Providing Patients Access To Their Doctors’ Notes

A few weeks ago Carly and I were away on vacation in Bali and on an excursion to visit some of the local artisan shops outside of Ubud. We entered a batik (special Balinese textile) shop with plans to browse and maybe pick up a sarong as a gift for my mother. Upon entering, our plans changed. The shop had been set up to give the visitor an idea of how the batik was made before you could see the final product and make purchases. It turned out that each finished piece went through a careful and artistic process of drawing an image, painting with wax, and dipping in dye that was repeated over and over again to create the beautiful and colorful images decorating the cloth. Actually witnessing and understanding this process made us much more interested in the batik and substantially increased my desire to buy some. Retrospectively, I was surprised at how understanding the production process and the work that goes in to the final piece impacted my appreciation (and willingness to pay) for it overall.

Similarly, when I stumbled across this article from Kaiser Health News, What Patients Gain by Reading Their Doctor’s Notes (http://www.medscape.com/viewarticle/845759) it immediately resonated with me. I recalled an experience on the wards at SFGH a few weeks ago. My Sub-I received a call about a patient who needed an IV for a contrast CT and who was a difficult stick. Several RN’s had tried and our PICC nurse who usually puts in difficult IVs was away. When my Sub-I and I arrived to the bedside with our ultrasound machine the patient was annoyed and upset at all the needle sticks and failed attempts but he begrudgingly agreed to let us try with the ultrasound. I tied off the tourniquet and set up the ultrasound and began explaining what I was doing and seeing on the machine step by step to the Sub-I. As I demonstrated how small the veins were and how they looked different from the arteries on the ultrasound, the patient spoke up and said, “wow, I can see why this is so tough without the machine.” As we got the IV set up and he thanked us for our efforts and his anger about the failed attempts seemed to have evaporated. All in all, it had taken about 15 minutes, but this patient was able to see and appreciate the efforts that his team had gone through for his health.

In contrast, I recalled a recent experience on the wards when after hours of calling various consultants to get final recs, doing an MD to MD call to get a patient placement at a SNF, and communicating with our case manager to set up transport, I entered a patient’s room only to find them irate and upset that they were still waiting. They felt like our team had done nothing that day and they were stuck in the hospital waiting for someone to pay attention to them and just call a cab.

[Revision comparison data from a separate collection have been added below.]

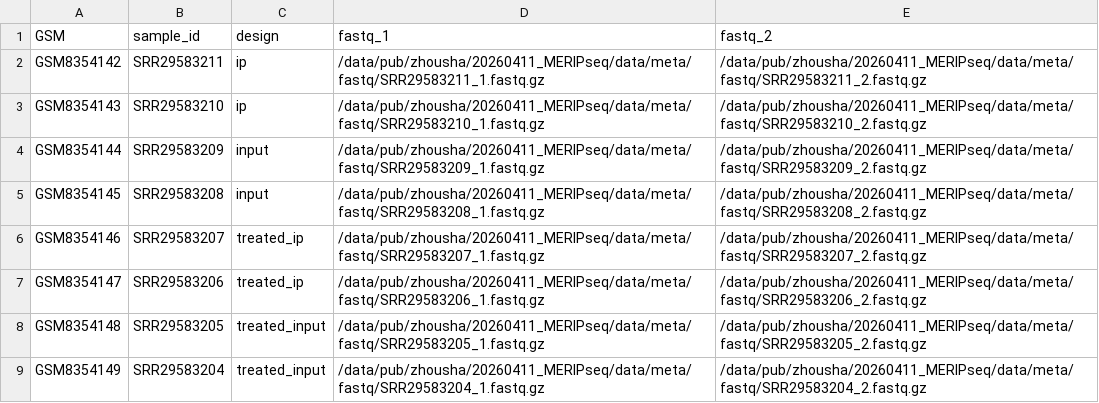
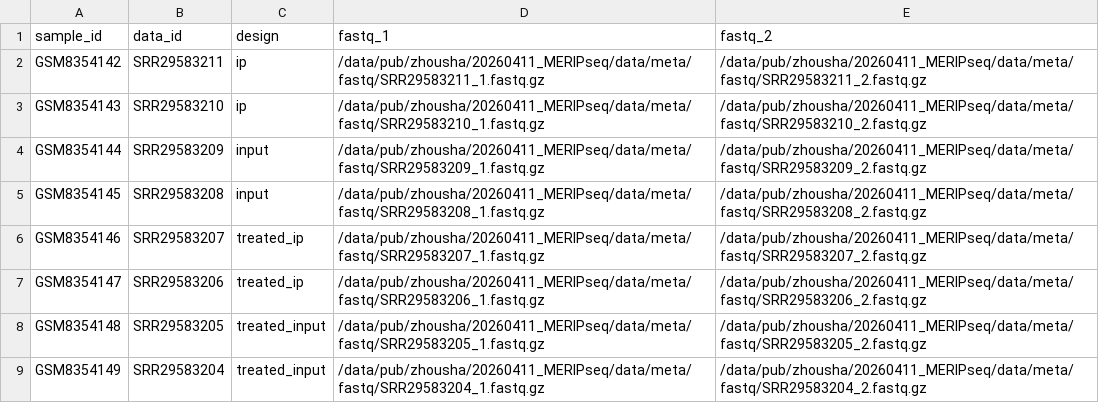
Before and after one commit to ShiganLuo/Omics, a TSV file: assests/meta/MERIP.tsv, drawn as a sheet.

```diff
--- a/assests/meta/MERIP.tsv
+++ b/assests/meta/MERIP.tsv
@@ -1,2 +1,2 @@
-GSM	sample_id	design	fastq_1	fastq_2
+sample_id	data_id	design	fastq_1	fastq_2
 GSM8354142	SRR29583211	ip	/data/pub/zhousha/20260411_MERIPseq/data/meta/fastq/SRR29583211_1.fastq.gz	/data/pub/zhousha/20260411_MERIPseq/data/meta/fastq/SRR29583211_2.fastq.gz
```
Also changed, not shown: 23 other files.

Unlike many of our procedural colleagues, on the medicine wards much of our time and energy is spent thinking, reading, and communicating with other members of the health care team- all of which is largely invisible to the patient sitting in bed on the ward. In the article, Luthra argues that opening up doctor’s notes to patients can help increase patient engagement in their own health and make for improved physician-patient communication, with which I agree. However, when applied to the inpatient setting I see an opportunity to improve patient satisfaction and the patient experience as well. If patients had the chance to get a glimpse of the dedicated time spent developing differentials and treatment plans, working with consultants, and organizing follow up care their impression of their hospital care and their relationship with their team would improve. Knowing that what at first glance appear to be delays are really effects of the complexity of speaking to experts and that the people in charge of their care are working tireless on their behalf throughout the day even if they are not at the bedside would serve to provide reassurance and a sense of value to patients. Despite some of the very real worries (patients misinterpreting information, or doctors sugar-coating diagnoses) opening up doctors’ notes offers a real opportunity for us to enrich the patient experience while in the hospital and improve their understanding of an increasingly complex care system.

Advertisements

One thought on “Providing Patients Access To Their Doctors’ Notes”

  1. Interesting point, Josue, though I’d love to hear your thoughts about how we could optimize note formatting for this purpose. Many of us feel that in some EMR systems, progress notes are difficult to read even for people who read them every day. While I agree that patients would be interested to know what it is we are doing all day, often the volume of work that you describe here isn’t necessarily reflected in these notes and many of those conversations with consultants/most multidisciplinary disposition planning communications aren’t documented at all in the EMR. What do you think?

    Like

Leave a Reply

Fill in your details below or click an icon to log in:

WordPress.com Logo

You are commenting using your WordPress.com account. Log Out / Change )

Twitter picture

You are commenting using your Twitter account. Log Out / Change )

Facebook photo

You are commenting using your Facebook account. Log Out / Change )

Google+ photo

You are commenting using your Google+ account. Log Out / Change )

Connecting to %s